On March 15, students around the world plan to strike in order to highlight the global climate crisis and urge leaders to act. Many participants will be skipping school to engage in discussions, lobbying, protests and demonstrations.
According to some Iowa prosecutors, it doesn't matter if it was a mistake. It doesn't matter if they asked for a provisional ballot. The only thing that matters is that they were a former felon and they voted or attempted to vote.
Did you know that your property can be seized simply because you have been accused of a certain crime? You don't even have to be convicted. When police decide your money or property is connected to criminal activity, they can seize it in what is called a civil forfeiture proceeding.
"You have nothing to fear if you're not going to be a criminal," said a spokesperson for the Bensalem, Pennsylvania police.
The idea that ballistics -- marks made on bullets and casings by the gun they are expelled from -- can be relied upon as evidence is something most of us are familiar with. We've seen it on the CSI shows.
An arrest is traumatic for most people. You may wonder what will happen next. After police take you into custody, you will face a series of steps before your case goes to trial in Iowa. You may find some comfort in knowing what those steps are.
The use of civil forfeitures has been called "policing for profit." The civil forfeiture process usually begins when someone is charged with a crime, either at the state or federal level. At that point, police and prosecutors may find that some of the defendant's money or property is connected to criminal activity. In essence, the prosecutor charges these valuables with being connected to or the proceeds of crime. The defendant bears the burden of proving that they were not. If the defendant fails to prove that, the police and prosecutor's office get to seize the money and property permanently -- even if the defendant has not yet been convicted of any crime.
Iowa Code §726.6 provides nine specific definitions of child endangerment. Overall, however, child endangerment could be described as: 1) knowingly exposing a minor to substantial risk of physical, mental or emotional harm; 2) intentionally causing such harm; 3) depriving a child of the basic necessities of life; 4) abandonment; or 5) failing to provide adequate supervision in specified circumstances.

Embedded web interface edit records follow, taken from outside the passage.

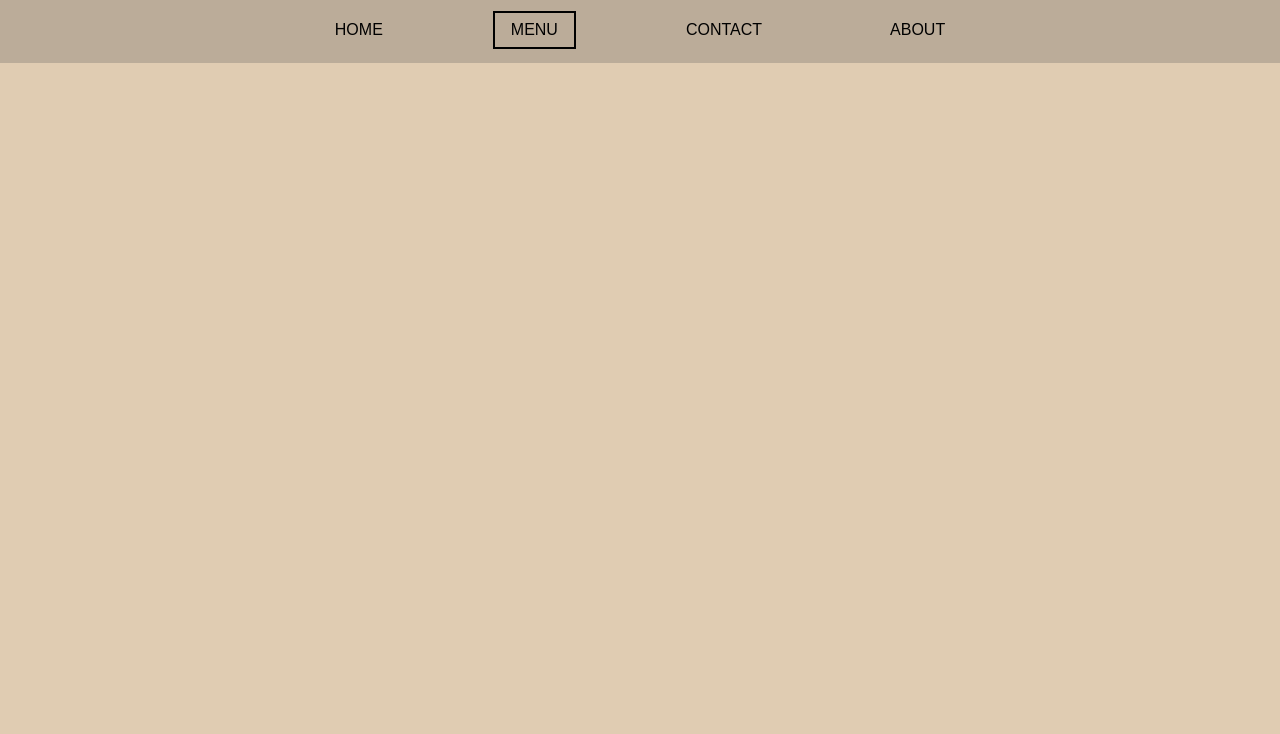
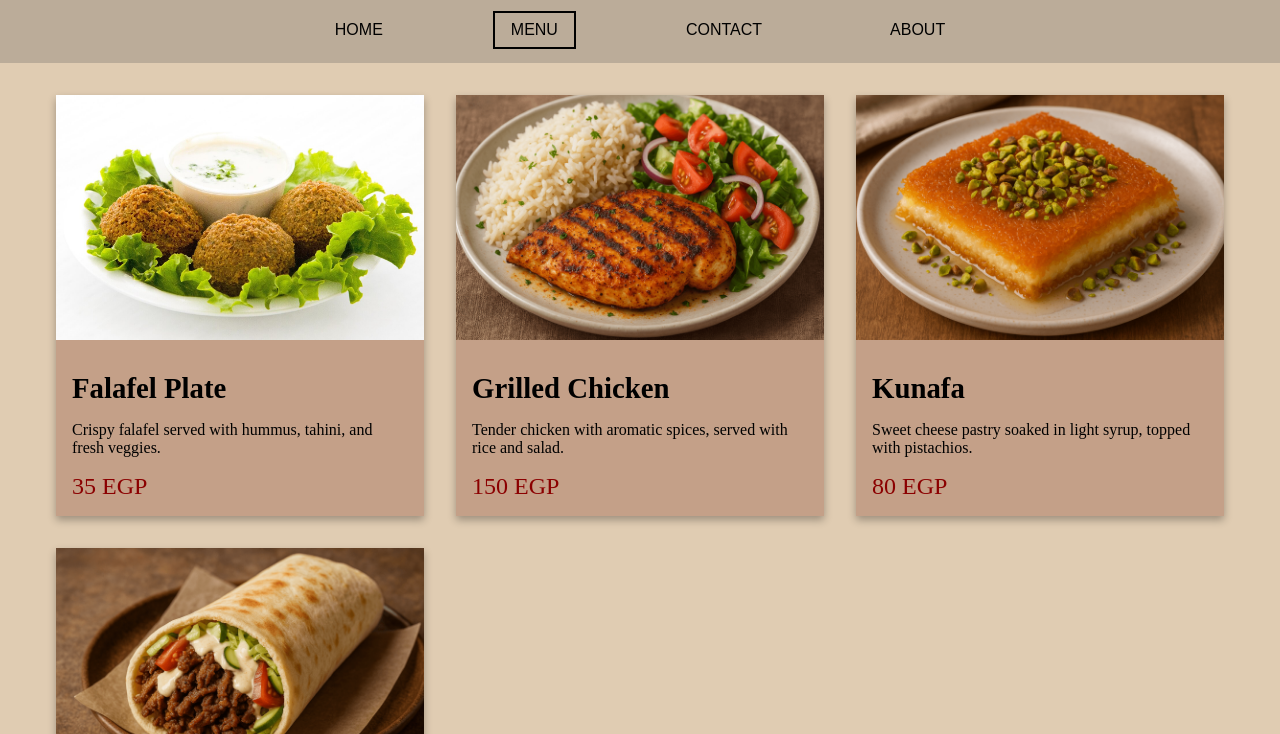
Before and after one commit to AbdulRhmanHS/restaurant-page, a website built with webpack: page src/template.html in a window 1280 px wide. Both pictures are taken after a click on the button "MENU". Shown: the part 66-800 px from the top of the page. Built offline with nearby package versions, Linux system fonts and the light colour scheme.

Commit message:
Make the index.js code shorter and add the menu page

```diff
--- a/src/home.js
+++ b/src/home.js
@@ -1,4 +1,4 @@
-import img from "./main-img.jpg";
+import img from "./img/main-img.jpg";
 
 export default function createHomePage() {
   const mainPage = document.createElement("div");
--- a/src/index.js
+++ b/src/index.js
@@ -1,5 +1,6 @@
 import "./styles.css";
 import createHomePage from "./home";
+import createMenuPage from "./menu";
 
 const headerBtns = document.querySelectorAll(".header-btn");
 const home = document.querySelector(".home");
@@ -8,22 +9,9 @@ const contact = document.querySelector(".contact");
 const about = document.querySelector(".about");
 const content = document.getElementById("content");
 
-home.addEventListener("click", () => {
-  content.appendChild(createHomePage());
-});
-
-menu.addEventListener("click", () => {
-  content.removeChild(content.firstChild);
-});
-
-contact.addEventListener("click", () => {
-  content.removeChild(content.firstChild);
-});
-
-about.addEventListener("click", () => {
-  content.removeChild(content.firstChild);
-});
-
+// Just for testing
+const div = document.createElement("div");
+div.textContent = "";
 
 // Make the border fixed to current selected button
 headerBtns.forEach((btn) => {
@@ -32,3 +20,24 @@ headerBtns.forEach((btn) => {
     btn.classList.add("active");
   });
 });
+
+function showTab(btn, tab) {
+  btn.addEventListener("click", () => {
+    if (content.firstChild) {
+      content.replaceChildren();
+      content.appendChild(tab);
+    }
+  });
+}
+
+showTab(home, createHomePage());
+showTab(menu, createMenuPage());
+showTab(contact, div);
+showTab(about, div);
+
+
+
+// At start, show the home page
+document.addEventListener("DOMContentLoaded", function() {
+  home.click();
+});
--- /dev/null
+++ b/src/menu.js
@@ -0,0 +1,74 @@
+import falafelImg from "./img/falafel.jpg";
+import chickenImg from "./img/grilled-chicken.png";
+import kunafaImg from "./img/kunafa.png";
+import shawarmaImg from "./img/shawarma.png";
+
+export default function createMenuPage() {
+  const menuPage = document.createElement("div");
+  menuPage.classList.add("menu-page");
+
+  // Dish factory function
+  function createDish(imgSrc, altText, title, description, price) {
+    const dish = document.createElement("article");
+    dish.classList.add("dish");
+
+    const dishImg = document.createElement("img");
+    dishImg.src = imgSrc;
+    dishImg.alt = altText;
+    dishImg.classList.add("menu-img");
+
+    const menuInfo = document.createElement("div");
+    menuInfo.classList.add("menu-info");
+
+    const dishTitle = document.createElement("h2");
+    dishTitle.textContent = title;
+    dishTitle.classList.add("dish-title");
+
+    const dishDescription = document.createElement("p");
+    dishDescription.textContent = description;
+    dishDescription.classList.add("dish-description");
+
+    const dishPrice = document.createElement("p");
+    dishPrice.textContent = price;
+    dishPrice.classList.add("dish-price");
+
+    menuInfo.append(dishTitle, dishDescription, dishPrice);
+    dish.append(dishImg, menuInfo);
+
+    return dish;
+  }
+
+  // Add dishes
+  menuPage.append(
+    createDish(
+      falafelImg,
+      "Falafel Plate",
+      "Falafel Plate",
+      "Crispy falafel served with hummus, tahini, and fresh veggies.",
+      "35 EGP"
+    ),
+    createDish(
+      chickenImg,
+      "Grilled Chicken",
+      "Grilled Chicken",
+      "Tender chicken with aromatic spices, served with rice and salad.",
+      "150 EGP"
+    ),
+    createDish(
+      kunafaImg,
+      "Kunafa",
+      "Kunafa",
+      "Sweet cheese pastry soaked in light syrup, topped with pistachios.",
+      "80 EGP"
+    ),
+    createDish(
+      shawarmaImg,
+      "Shawarma Wrap",
+      "Shawarma Wrap",
+      "Spiced meat, fresh veggies, and tahini sauce wrapped in warm pita.",
+      "40 EGP"
+    )
+  );
+
+  return menuPage;
+}
--- a/src/styles.css
+++ b/src/styles.css
@@ -2,9 +2,14 @@
   --main-color: #e0ccb2;
   --clr-2: #bbac99;
   --clr-3: #c4a088;
+  --clr-4: #8b0000;
 }
 
-html, body {
+html {
+  height: 100%;
+}
+
+body {
   min-height: 100vh;
   margin: 0;
   padding: 0;
@@ -116,3 +121,44 @@ p {
   border-radius: 10px;
   cursor: pointer;
 }
+
+.menu-page {
+  display: grid;
+  grid-template-columns: repeat(auto-fill, minmax(350px, 1fr));
+  gap: 2rem;
+  margin: 2rem 0;
+  padding: 0 2rem;
+  width: 100%;
+}
+
+.dish {
+  background-color: var(--clr-3);
+  display: flex;
+  flex-direction: column;
+  gap: 1rem;
+  justify-content: space-between;
+  box-shadow: 0 4px 8px rgba(0, 0, 0, 0.3);
+  transition: transform 0.2s ease, box-shadow 0.2s ease;
+}
+
+.dish:hover {
+  transform: translateY(-5px);
+  box-shadow: 0 8px 16px rgba(0,0,0,0.25);
+}
+
+.menu-info {
+  padding: 1rem;
+  display: flex;
+  flex-direction: column;
+  gap: 1rem;
+}
+
+.dish-title {
+  font-size: 1.8rem;
+  margin: 0;
+}
+
+.dish-price {
+  font-size: 1.5rem;
+  color: var(--clr-4);
+}
--- a/webpack.config.js
+++ b/webpack.config.js
@@ -12,6 +12,14 @@ module.exports = {
   devtool: "eval-source-map",
   devServer: {
     watchFiles: ["./src/template.html"],
+    static: "./dist",
+    port: 8080,
+    open: {
+    app: {
+      name: "google-chrome", // or "firefox", "brave", etc.
+    },
+  },
+
   },
   plugins: [
     new HtmlWebpackPlugin({
```
Also changed, not shown: src/template.html (+1 -0 lines), src/img/falafel.jpg (added), src/img/grilled-chicken.png (added), src/img/kunafa.png (added), src/img/main-img.jpg (renamed from src/main-img.jpg), src/img/shawarma.png (added).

When prosecutors and defense attorneys choose jurors from a pool, they are allowed to reject some jurors, either for good cause or in what is called a "preemptory challenge." Jurors can be removed for cause, for example, when they are unqualified to serve, have a conflict of interest, or admit that they cannot put aside their biases. Each side gets a limited number of preemptory challenges that can be used to strike jurors without a specific cause.